By Sarah Malburg

The primary job of a teacher is to create exciting, effective lesson plans. Title 1 teachers and students must connect for effective learning to occur. Teachers must be available for tutoring as these sessions can lead to big gains in the classroom

Creating Effective Lesson Plans

Teachers focus lesson plans around state established guidelines to prepare students for state tests. It is essential teachers prepare creative, effective lesson plans that meet the needs of every student. These guidelines shouldn’t inhibit the teacher. They should serve as a basis for the topics to be covered. As teachers begin to prepare lesson plans, they should consider a student’s background knowledge.

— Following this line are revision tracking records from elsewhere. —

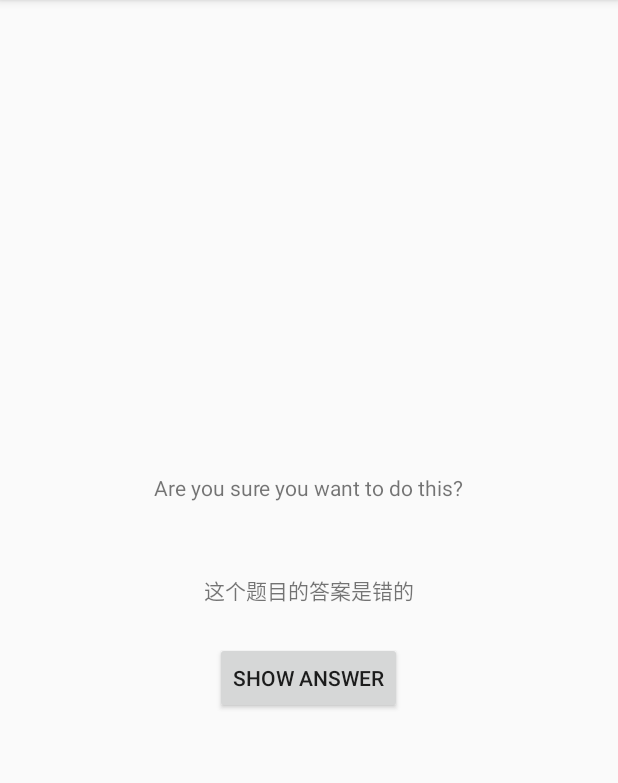
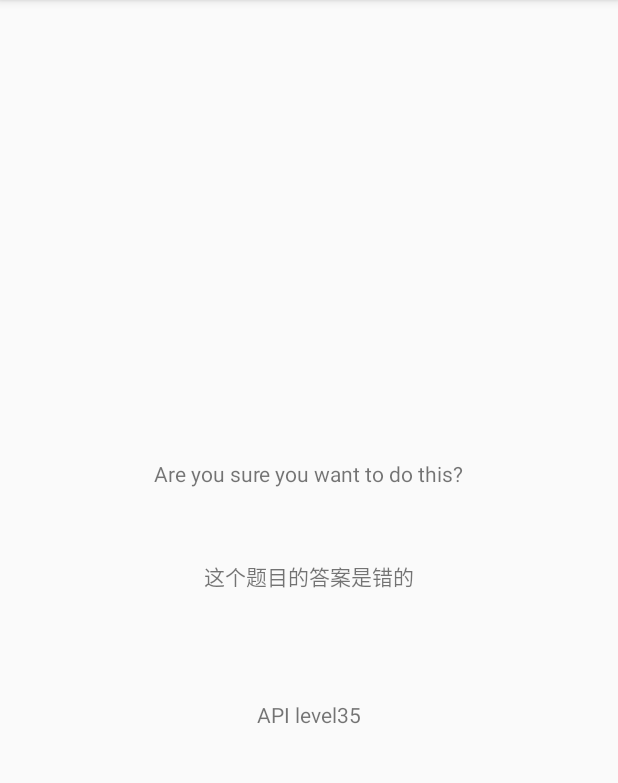
Before and after one commit to FulChou/IOS_er, an Android app: the CheatActivity screen opened directly, with no data from a screen before it, after a tap on "SHOW ANSWER", on a phone screen of 412 x 824 dp, the part 84-867 px from its top. Run offline under Robolectric (Android 15) with nearby library versions, the phone set to English and light mode, and no system bars.

Commit message:
第六章：Android SDK版本与兼容

```diff
--- a/Android/GeoQuiz/app/src/main/java/com/example/geoquiz/CheatActivity.java
+++ b/Android/GeoQuiz/app/src/main/java/com/example/geoquiz/CheatActivity.java
@@ -2,9 +2,13 @@ package com.example.geoquiz;
 
 import androidx.appcompat.app.AppCompatActivity;
 
+import android.animation.Animator;
+import android.animation.AnimatorListenerAdapter;
 import android.content.Intent;
+import android.os.Build;
 import android.os.Bundle;
 import android.view.View;
+import android.view.ViewAnimationUtils;
 import android.widget.Button;
 import android.widget.TextView;
 
@@ -19,6 +23,7 @@ public class CheatActivity extends AppCompatActivity {
 
     private TextView mAnswerTextView;
     private Button mShowAnswer;
+    private TextView mSDKTextView;
 
 
     @Override
@@ -28,6 +33,9 @@ public class CheatActivity extends AppCompatActivity {
 
         mAnswerTextView = (TextView)findViewById(R.id.answerTextView);
         mShowAnswer = (Button)findViewById(R.id.showAnswerButton);
+        mSDKTextView = (TextView)findViewById(R.id.sdk_version);
+
+        mSDKTextView.setText("API level"+Build.VERSION.SDK_INT);
 
 
         mAnswerIsTrue = getIntent().getBooleanExtra(EXTRA_ANSWER_IS_TRUE,false);
@@ -41,6 +49,26 @@ public class CheatActivity extends AppCompatActivity {
                     mAnswerTextView.setText("这个题目的答案是错的");
                 }
                 setAnswerShownResult(true);
+
+                if(Build.VERSION.SDK_INT >= Build.VERSION_CODES.LOLLIPOP){
+                    mShowAnswer.setVisibility(View.INVISIBLE);
+                }else {
+                    // api 21中的函数，29不能使用
+//                    int cx = mShowAnswer.getWidth() / 2;
+//                    int cy = mShowAnswer.getHeight() / 2;
+//                    float radius = mShowAnswer.getWidth();
+//                    Animator anim = ViewAnimationUtils
+//                            .createCircularReveal(mShowAnswer, cx, cy, radius, 0);
+//                    anim.addListener(new AnimatorListenerAdapter() {
+//                        @Override
+//                        public void onAnimationEnd(Animator animation) {
+//                            super.onAnimationEnd(animation);
+//                            mShowAnswer.setVisibility(View.INVISIBLE);
+//                        }
+//                    });
+//                    anim.start();
+                }
+
             }
         });
 
--- a/Android/GeoQuiz/app/src/main/res/layout/activity_cheat.xml
+++ b/Android/GeoQuiz/app/src/main/res/layout/activity_cheat.xml
@@ -33,6 +33,10 @@
         android:layout_height="wrap_content"
         android:id="@+id/showAnswerButton"
         android:text="@string/show_answer_button"/>
+    <TextView
+        android:layout_width="wrap_content"
+        android:layout_height="wrap_content"
+        android:id="@+id/sdk_version"/>
 
 
 </LinearLayout>
```
Also changed, not shown: 1 other file.
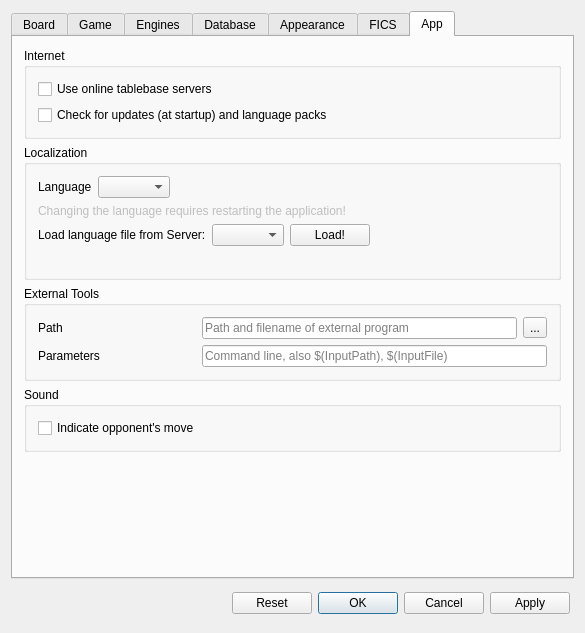
The window that src/dialogs/preferences.ui (Isarhamster/chessx) describes before a commit, drawn with Qt 5.
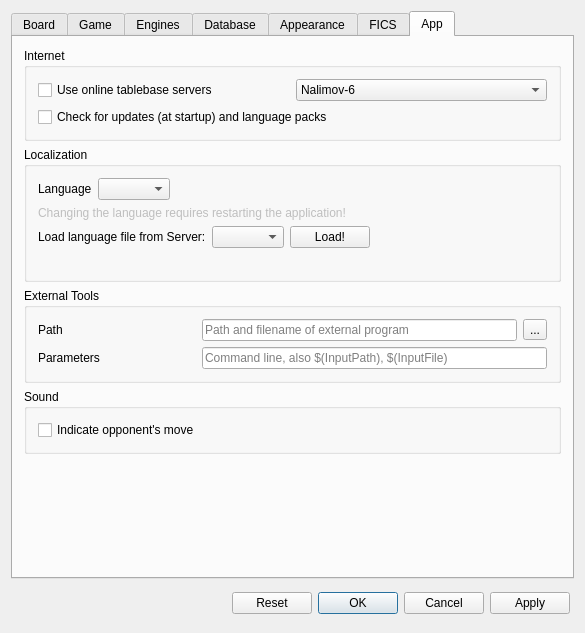
The same window after the commit. The open tabs and pages were chosen to show the change. Icons and pictures are not drawn. Custom widgets are drawn as their Qt base class.

Commit message: New feature: Syzygy 7 men online tablebase

```diff
--- a/src/dialogs/preferences.ui
+++ b/src/dialogs/preferences.ui
@@ -1335,15 +1335,29 @@
          <property name="title">
           <string>Internet</string>
          </property>
-         <layout class="QVBoxLayout" name="verticalLayout_7">
-          <item>
+         <layout class="QGridLayout" name="gridLayout_6">
+          <item row="0" column="0">
            <widget class="QCheckBox" name="tablebaseCheck">
             <property name="text">
              <string>Use online tablebase servers</string>
             </property>
            </widget>
           </item>
-          <item>
+          <item row="0" column="1">
+           <widget class="QComboBox" name="tablebaseSelect">
+            <item>
+             <property name="text">
+              <string>Nalimov-6</string>
+             </property>
+            </item>
+            <item>
+             <property name="text">
+              <string>Syzygy-7</string>
+             </property>
+            </item>
+           </widget>
+          </item>
+          <item row="1" column="0" colspan="2">
            <widget class="QCheckBox" name="versionCheck">
             <property name="text">
              <string>Check for updates (at startup) and language packs</string>
```
Left out of the diff: 2 changed lines with no effect on the pictures. The commit also changes 6 other files.
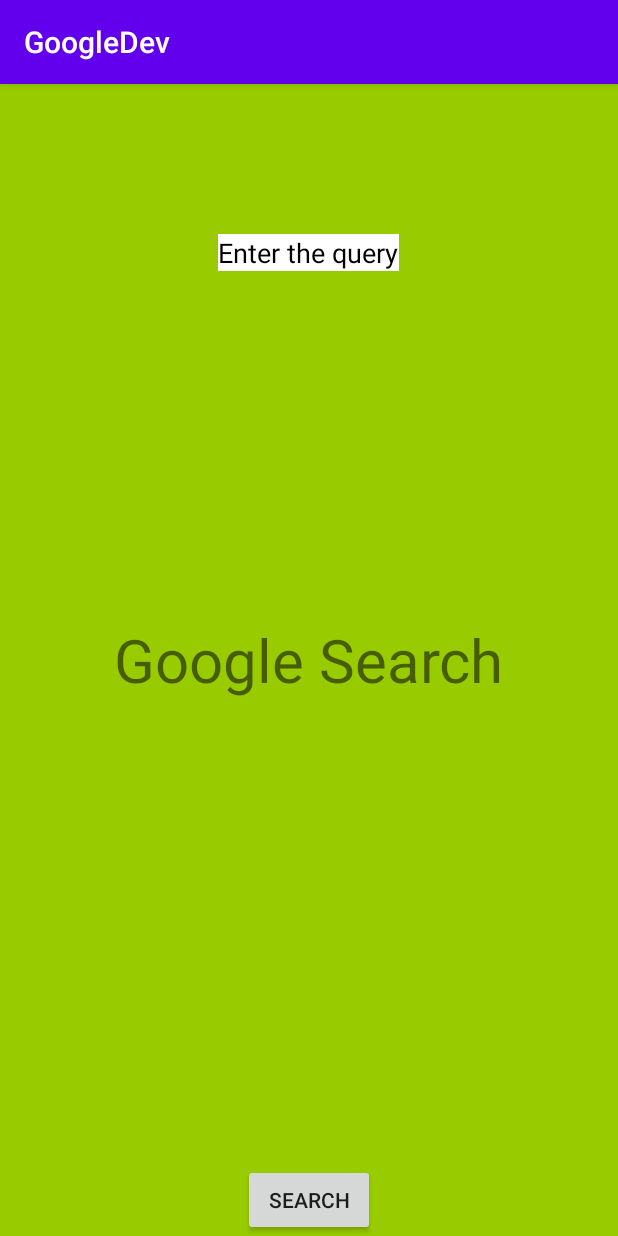
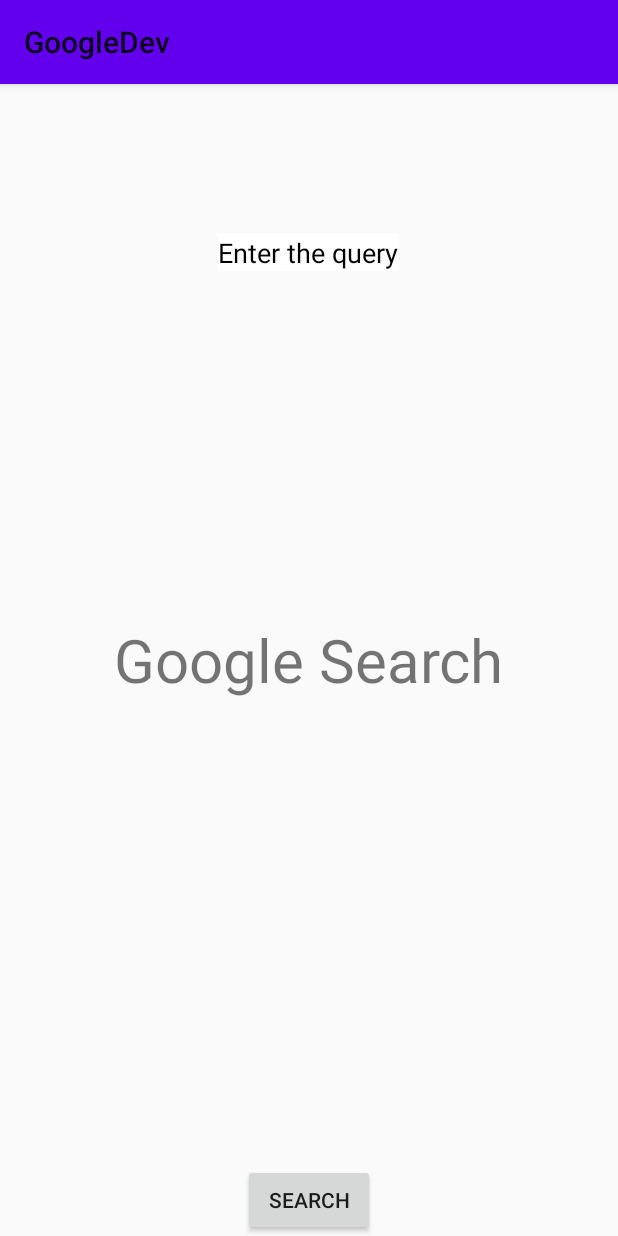
Before and after one commit to anantcodes/GoogleDev, an Android app: the screen it shows after launch (MainActivity), on a phone screen of 412 x 824 dp. Run offline under Robolectric (Android 15) with nearby library versions, the phone set to English and light mode, and no system bars.

Commit message:
dark theme added

```diff
--- a/app/src/main/res/layout/activity_main.xml
+++ b/app/src/main/res/layout/activity_main.xml
@@ -5,7 +5,7 @@
     android:layout_width="match_parent"
     android:layout_height="match_parent"
     tools:context=".MainActivity"
-    android:background="@android:color/holo_green_light">
+   >
 
 
     <TextView
--- a/app/src/main/res/values/styles.xml
+++ b/app/src/main/res/values/styles.xml
@@ -1,10 +1,11 @@
 <resources>
     <!-- Base application theme. -->
-    <style name="AppTheme" parent="Theme.AppCompat.Light.DarkActionBar">
+    <style name="AppTheme" parent="Theme.AppCompat.DayNight">
         <!-- Customize your theme here. -->
         <item name="colorPrimary">@color/colorPrimary</item>
         <item name="colorPrimaryDark">@color/colorPrimaryDark</item>
         <item name="colorAccent">@color/colorAccent</item>
     </style>
 
+
 </resources>
```
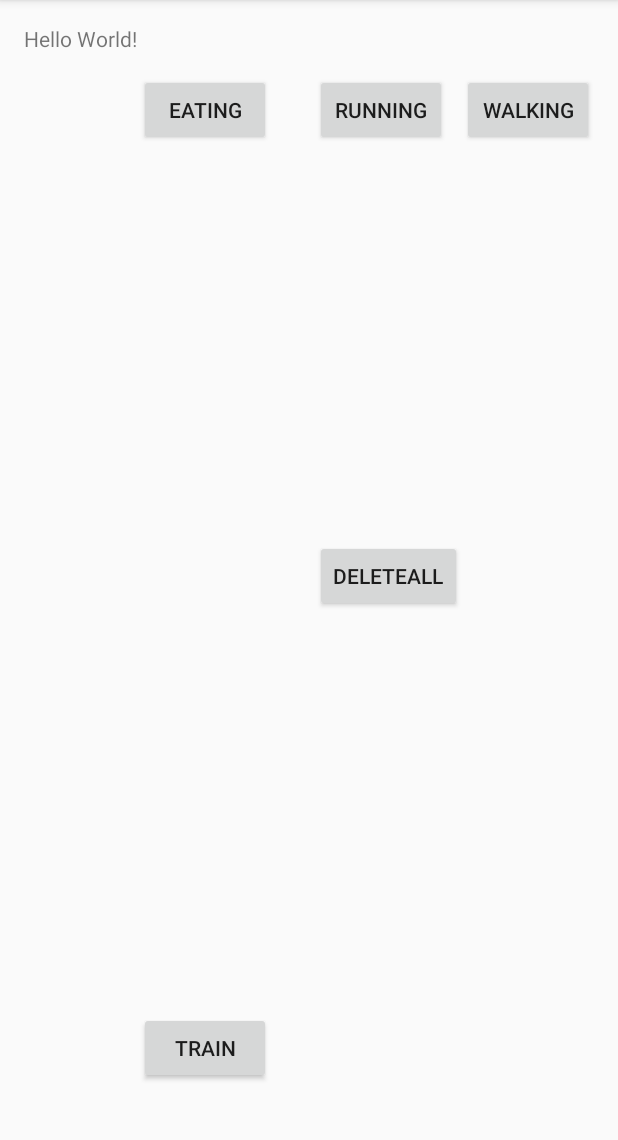
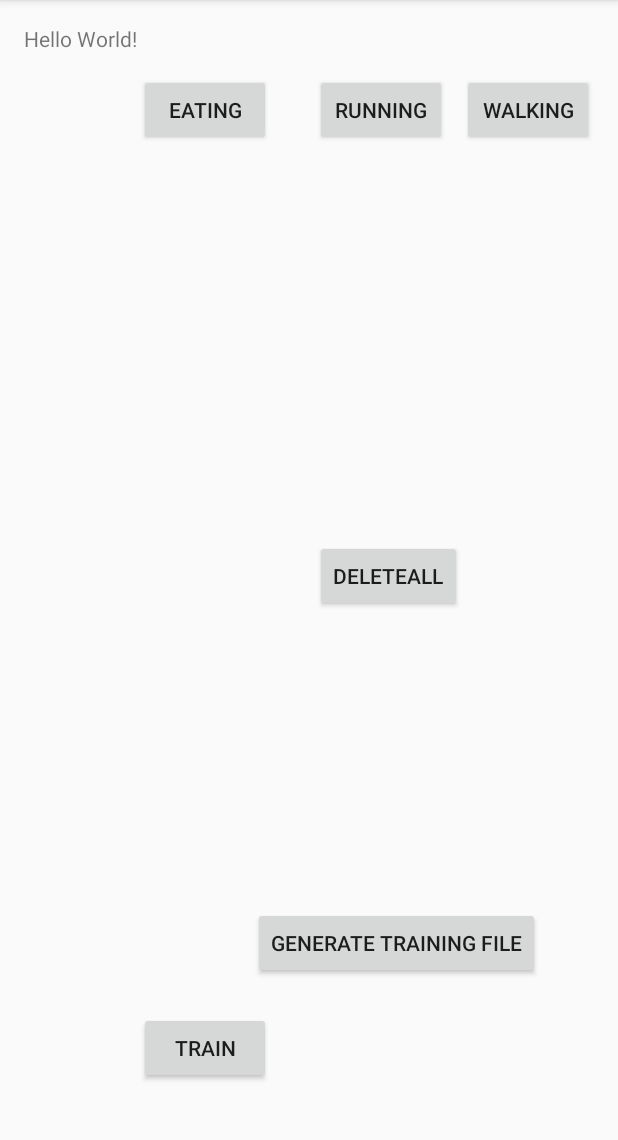
Before and after one commit to chandangs16/Activity-Recognition-Using-Accelerometer, an Android app: the screen it shows after launch (MainActivity), on a phone screen of 412 x 824 dp, the part 84-1224 px from its top. Run offline under Robolectric (Android 15) with nearby library versions, the phone set to English and light mode, and no system bars.

Commit message:
Training Data File Generator

```diff
--- a/app/src/main/java/edu/asu/cse535/assignment3/ActivityDatabaseHandler.java
+++ b/app/src/main/java/edu/asu/cse535/assignment3/ActivityDatabaseHandler.java
@@ -7,7 +7,10 @@ import android.database.sqlite.SQLiteDatabase;
 import android.database.sqlite.SQLiteOpenHelper;
 import android.util.Log;
 
+import java.io.FileOutputStream;
 import java.io.IOException;
+import java.io.InputStream;
+import java.io.OutputStream;
 import java.util.ArrayList;
 
 /**
@@ -291,16 +294,16 @@ public class ActivityDatabaseHandler extends SQLiteOpenHelper {
      * @throws IOException
      */
     public void copyDatabase() throws IOException {
-//        InputStream inputStream = context.getResources().openRawResource(R.raw.movie_description);
-//        String database = DATABASE_PATH + DATABASE_NAME;
-//        OutputStream outputStream = new FileOutputStream(database);
-//        byte[] buffer = new byte[1024];
-//        int length;
-//        while ((length = inputStream.read(buffer)) > 0) {
-//            outputStream.write(buffer, 0, length);
-//        }
-//        outputStream.flush();
-//        outputStream.close();
-//        inputStream.close();
+        InputStream inputStream = context.getResources().openRawResource(R.raw.activity_description);
+        String database = DATABASE_PATH + DATABASE_NAME;
+        OutputStream outputStream = new FileOutputStream(database);
+        byte[] buffer = new byte[1024];
+        int length;
+        while ((length = inputStream.read(buffer)) > 0) {
+            outputStream.write(buffer, 0, length);
+        }
+        outputStream.flush();
+        outputStream.close();
+        inputStream.close();
     }
 }
--- a/app/src/main/res/layout/activity_main.xml
+++ b/app/src/main/res/layout/activity_main.xml
@@ -72,4 +72,15 @@
         android:layout_below="@+id/button5"
         android:layout_toEndOf="@+id/button2"
         android:id="@+id/textView2" />
+
+    <Button
+        android:text="Generate Training File"
+        android:layout_width="wrap_content"
+        android:layout_height="wrap_content"
+        android:id="@+id/button6"
+        android:onClick="generateTrainingSetFile"
+        android:layout_above="@+id/button5"
+        android:layout_alignParentEnd="true"
+        android:layout_marginEnd="36dp"
+        android:layout_marginBottom="22dp" />
 </RelativeLayout>
```
Also changed, not shown: app/src/main/java/edu/asu/cse535/assignment3/ActivityPublishHelper.java (+7 -3 lines), app/src/main/java/edu/asu/cse535/assignment3/MainActivity.java (+10 -0 lines).
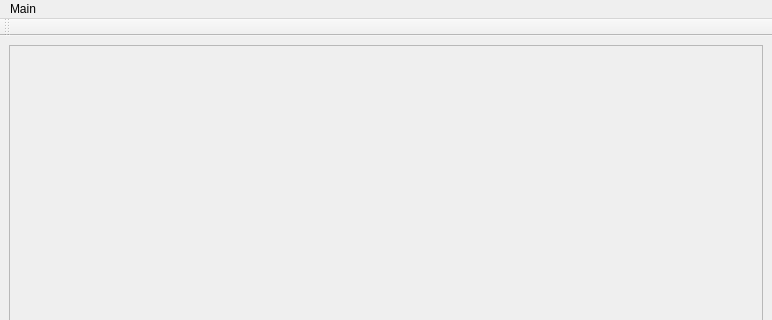
The window that viewwindow.ui (onto/effy) describes before a commit, drawn with Qt 5; both pictures show x 0 to 772 and y 0 to 320 of the 772 by 480 pixel window.
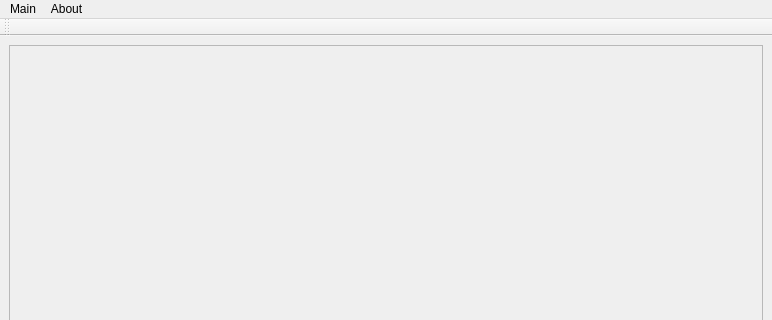
The same window after the commit.

Commit message: hotkeys, fixes, "about effy" window, icon

Patch:
```diff
--- a/viewwindow.ui
+++ b/viewwindow.ui
@@ -86,7 +86,16 @@
     </property>
     <addaction name="actionQuit"/>
    </widget>
+   <widget class="QMenu" name="menuAbout">
+    <property name="title">
+     <string>About</string>
+    </property>
+    <addaction name="actionAbout_Effy"/>
+    <addaction name="separator"/>
+    <addaction name="actionAbout_Qt"/>
+   </widget>
    <addaction name="menuMain"/>
+   <addaction name="menuAbout"/>
   </widget>
   <action name="actionQuit">
    <property name="text">
```
Left out of the diff: 10 changed lines with no effect on the pictures. The commit also changes 11 other files.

Often Title 1 students lack background knowledge to make connections between examples and their own lives. Teachers must work to build student’s background knowledge, thus increasing their own experiences.

For Title 1 teachers to create effective lesson plans, they must connect with their students and determine what is important to these students. As a teacher in a predominately Hispanic Title 1 school, I thought it was important to read a variety of Hispanic authors. I picked stories that spoke positively about Hispanic culture and heritage, and presented the students with positive role models. Another activity my department utilized, inviting local slam poets to perform for the students, proved entertaining and effective. Many of the performers came from the same background and neighborhoods as they did.

Encourage Tutoring

An essential aspect to helping Title 1 students succeed is tutoring. I established certain days for tutoring, but more often than not a student would show up at my door on an off day asking for help. It became easier to inform students at the beginning of the week what days I would be available before and after school. While the students who didn’t like to attend after school tutorials were enticed by snacks. I kept a drawer full of crackers, pretzels and fruit roll-ups only to be consumed if a student completed the work. This was a cost out of my pocket, but it was how I motivated some of my students to complete assignments. I’m sure for some it was also their dinner.

Below are few ideas for conducting tutoring sessions:

* Quickly review the previous day(s) material

* Answer student questions and provide examples

* Encourage students to work in partners to complete the assignment

* Assist students who need extra help

* Question students over the material to review (I often did this as a game.)